■ PROBLEM
Whichever lines include the word "layout", copy them as they appear in the data.

** AVAILABLE DATA follows **

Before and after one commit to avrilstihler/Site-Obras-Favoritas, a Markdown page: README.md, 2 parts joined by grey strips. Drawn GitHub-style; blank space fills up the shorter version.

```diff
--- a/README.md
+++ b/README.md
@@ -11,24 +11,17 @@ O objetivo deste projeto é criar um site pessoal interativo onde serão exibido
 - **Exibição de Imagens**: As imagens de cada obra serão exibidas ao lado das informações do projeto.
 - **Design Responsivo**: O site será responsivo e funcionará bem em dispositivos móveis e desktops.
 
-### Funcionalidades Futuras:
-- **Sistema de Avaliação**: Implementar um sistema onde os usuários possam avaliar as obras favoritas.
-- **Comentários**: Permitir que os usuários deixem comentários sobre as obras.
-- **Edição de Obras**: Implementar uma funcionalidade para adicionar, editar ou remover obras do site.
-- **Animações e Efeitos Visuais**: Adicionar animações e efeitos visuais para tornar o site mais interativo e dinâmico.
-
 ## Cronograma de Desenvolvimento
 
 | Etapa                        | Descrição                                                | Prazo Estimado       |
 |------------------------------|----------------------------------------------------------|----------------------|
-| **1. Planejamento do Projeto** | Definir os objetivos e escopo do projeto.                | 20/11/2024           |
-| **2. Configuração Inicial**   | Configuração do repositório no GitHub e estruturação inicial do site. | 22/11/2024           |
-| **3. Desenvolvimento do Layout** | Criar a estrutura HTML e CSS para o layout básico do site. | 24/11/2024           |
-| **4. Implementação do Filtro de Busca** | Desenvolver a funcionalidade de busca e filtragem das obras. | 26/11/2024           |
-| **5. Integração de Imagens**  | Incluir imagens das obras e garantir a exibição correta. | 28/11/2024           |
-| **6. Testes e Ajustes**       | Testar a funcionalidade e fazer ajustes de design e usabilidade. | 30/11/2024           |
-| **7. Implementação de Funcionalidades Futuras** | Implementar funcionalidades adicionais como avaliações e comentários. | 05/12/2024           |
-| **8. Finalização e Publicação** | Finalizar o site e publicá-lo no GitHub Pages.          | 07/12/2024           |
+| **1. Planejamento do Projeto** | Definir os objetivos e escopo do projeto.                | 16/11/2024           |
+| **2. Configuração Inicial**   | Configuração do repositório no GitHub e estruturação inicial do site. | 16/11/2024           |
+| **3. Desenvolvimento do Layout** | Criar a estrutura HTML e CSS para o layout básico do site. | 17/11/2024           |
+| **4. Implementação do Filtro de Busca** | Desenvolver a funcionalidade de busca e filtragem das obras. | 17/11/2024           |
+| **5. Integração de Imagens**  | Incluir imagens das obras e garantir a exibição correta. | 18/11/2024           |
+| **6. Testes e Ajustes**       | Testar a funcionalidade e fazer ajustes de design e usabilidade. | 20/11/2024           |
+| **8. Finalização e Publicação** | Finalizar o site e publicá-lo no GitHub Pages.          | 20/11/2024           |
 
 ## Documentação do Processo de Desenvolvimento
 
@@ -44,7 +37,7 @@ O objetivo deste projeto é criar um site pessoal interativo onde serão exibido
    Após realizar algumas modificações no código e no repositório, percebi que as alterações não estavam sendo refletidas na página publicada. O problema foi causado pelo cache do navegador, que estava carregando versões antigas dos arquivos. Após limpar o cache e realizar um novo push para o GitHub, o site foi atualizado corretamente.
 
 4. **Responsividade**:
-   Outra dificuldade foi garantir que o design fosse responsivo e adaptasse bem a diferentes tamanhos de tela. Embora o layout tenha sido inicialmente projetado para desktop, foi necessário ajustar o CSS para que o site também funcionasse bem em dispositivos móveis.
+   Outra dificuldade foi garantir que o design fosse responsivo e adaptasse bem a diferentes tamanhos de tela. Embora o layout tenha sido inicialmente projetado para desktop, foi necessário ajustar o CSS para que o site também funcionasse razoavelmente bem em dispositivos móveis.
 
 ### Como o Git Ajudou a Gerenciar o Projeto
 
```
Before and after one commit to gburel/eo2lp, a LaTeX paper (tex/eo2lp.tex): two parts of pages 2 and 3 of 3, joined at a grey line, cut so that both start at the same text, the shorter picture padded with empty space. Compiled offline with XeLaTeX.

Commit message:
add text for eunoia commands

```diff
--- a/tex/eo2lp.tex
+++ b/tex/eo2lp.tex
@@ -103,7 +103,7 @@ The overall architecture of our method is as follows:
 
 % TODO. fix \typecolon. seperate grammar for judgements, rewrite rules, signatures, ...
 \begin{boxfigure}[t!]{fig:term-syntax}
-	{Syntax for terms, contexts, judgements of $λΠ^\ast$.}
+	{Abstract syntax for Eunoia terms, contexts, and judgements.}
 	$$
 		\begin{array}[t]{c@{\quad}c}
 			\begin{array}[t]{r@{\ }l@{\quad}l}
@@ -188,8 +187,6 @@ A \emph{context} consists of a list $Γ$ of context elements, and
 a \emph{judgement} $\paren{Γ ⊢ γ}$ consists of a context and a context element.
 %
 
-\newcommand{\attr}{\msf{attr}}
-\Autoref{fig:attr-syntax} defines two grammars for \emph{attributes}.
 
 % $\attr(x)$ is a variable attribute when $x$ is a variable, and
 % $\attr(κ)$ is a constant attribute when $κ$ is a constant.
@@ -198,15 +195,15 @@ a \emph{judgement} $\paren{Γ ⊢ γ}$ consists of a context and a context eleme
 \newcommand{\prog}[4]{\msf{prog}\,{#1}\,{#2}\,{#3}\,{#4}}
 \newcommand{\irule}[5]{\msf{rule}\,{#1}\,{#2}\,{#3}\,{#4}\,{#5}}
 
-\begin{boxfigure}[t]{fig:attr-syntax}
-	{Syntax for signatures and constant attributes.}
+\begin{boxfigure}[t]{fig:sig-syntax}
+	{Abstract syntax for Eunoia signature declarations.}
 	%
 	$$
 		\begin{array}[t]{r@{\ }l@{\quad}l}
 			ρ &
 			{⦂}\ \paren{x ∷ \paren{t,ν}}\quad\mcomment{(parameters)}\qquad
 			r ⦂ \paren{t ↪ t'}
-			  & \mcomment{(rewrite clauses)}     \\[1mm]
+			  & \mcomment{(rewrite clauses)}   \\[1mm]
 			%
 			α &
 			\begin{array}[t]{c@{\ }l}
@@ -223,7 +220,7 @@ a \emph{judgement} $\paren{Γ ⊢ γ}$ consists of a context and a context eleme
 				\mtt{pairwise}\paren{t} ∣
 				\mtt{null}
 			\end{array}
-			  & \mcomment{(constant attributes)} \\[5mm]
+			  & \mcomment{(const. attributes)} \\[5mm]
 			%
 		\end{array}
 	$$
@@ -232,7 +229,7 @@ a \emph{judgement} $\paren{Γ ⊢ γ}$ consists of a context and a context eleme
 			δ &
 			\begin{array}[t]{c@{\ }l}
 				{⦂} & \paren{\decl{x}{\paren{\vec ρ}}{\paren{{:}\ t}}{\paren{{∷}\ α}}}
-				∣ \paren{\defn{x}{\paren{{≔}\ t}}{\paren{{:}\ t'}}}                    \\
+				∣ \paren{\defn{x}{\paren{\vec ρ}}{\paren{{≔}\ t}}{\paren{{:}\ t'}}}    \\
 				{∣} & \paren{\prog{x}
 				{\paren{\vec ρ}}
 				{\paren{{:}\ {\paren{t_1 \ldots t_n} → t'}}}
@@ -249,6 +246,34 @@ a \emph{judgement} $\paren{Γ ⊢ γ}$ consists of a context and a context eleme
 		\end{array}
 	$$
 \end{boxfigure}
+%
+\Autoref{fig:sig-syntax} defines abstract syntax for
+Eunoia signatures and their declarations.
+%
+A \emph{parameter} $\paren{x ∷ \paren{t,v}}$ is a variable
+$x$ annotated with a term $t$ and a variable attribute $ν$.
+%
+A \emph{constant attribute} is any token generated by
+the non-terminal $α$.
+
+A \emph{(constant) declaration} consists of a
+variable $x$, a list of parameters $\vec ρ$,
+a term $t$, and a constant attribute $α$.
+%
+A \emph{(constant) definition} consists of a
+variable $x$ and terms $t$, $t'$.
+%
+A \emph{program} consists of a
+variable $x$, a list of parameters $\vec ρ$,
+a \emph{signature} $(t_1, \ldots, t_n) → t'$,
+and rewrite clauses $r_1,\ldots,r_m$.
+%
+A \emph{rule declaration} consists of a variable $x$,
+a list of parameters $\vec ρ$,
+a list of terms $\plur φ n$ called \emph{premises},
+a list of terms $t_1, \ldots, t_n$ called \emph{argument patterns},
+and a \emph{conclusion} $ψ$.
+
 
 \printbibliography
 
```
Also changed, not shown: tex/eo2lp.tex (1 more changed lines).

** End of AVAILABLE DATA **

■ REPLY TO THE TASK
-| **3. Desenvolvimento do Layout** | Criar a estrutura HTML e CSS para o layout básico do site. | 24/11/2024           |
+| **3. Desenvolvimento do Layout** | Criar a estrutura HTML e CSS para o layout básico do site. | 17/11/2024           |
-   Outra dificuldade foi garantir que o design fosse responsivo e adaptasse bem a diferentes tamanhos de tela. Embora o layout tenha sido inicialmente projetado para desktop, foi necessário ajustar o CSS para que o site também funcionasse bem em dispositivos móveis.
+   Outra dificuldade foi garantir que o design fosse responsivo e adaptasse bem a diferentes tamanhos de tela. Embora o layout tenha sido inicialmente projetado para desktop, foi necessário ajustar o CSS para que o site também funcionasse razoavelmente bem em dispositivos móveis.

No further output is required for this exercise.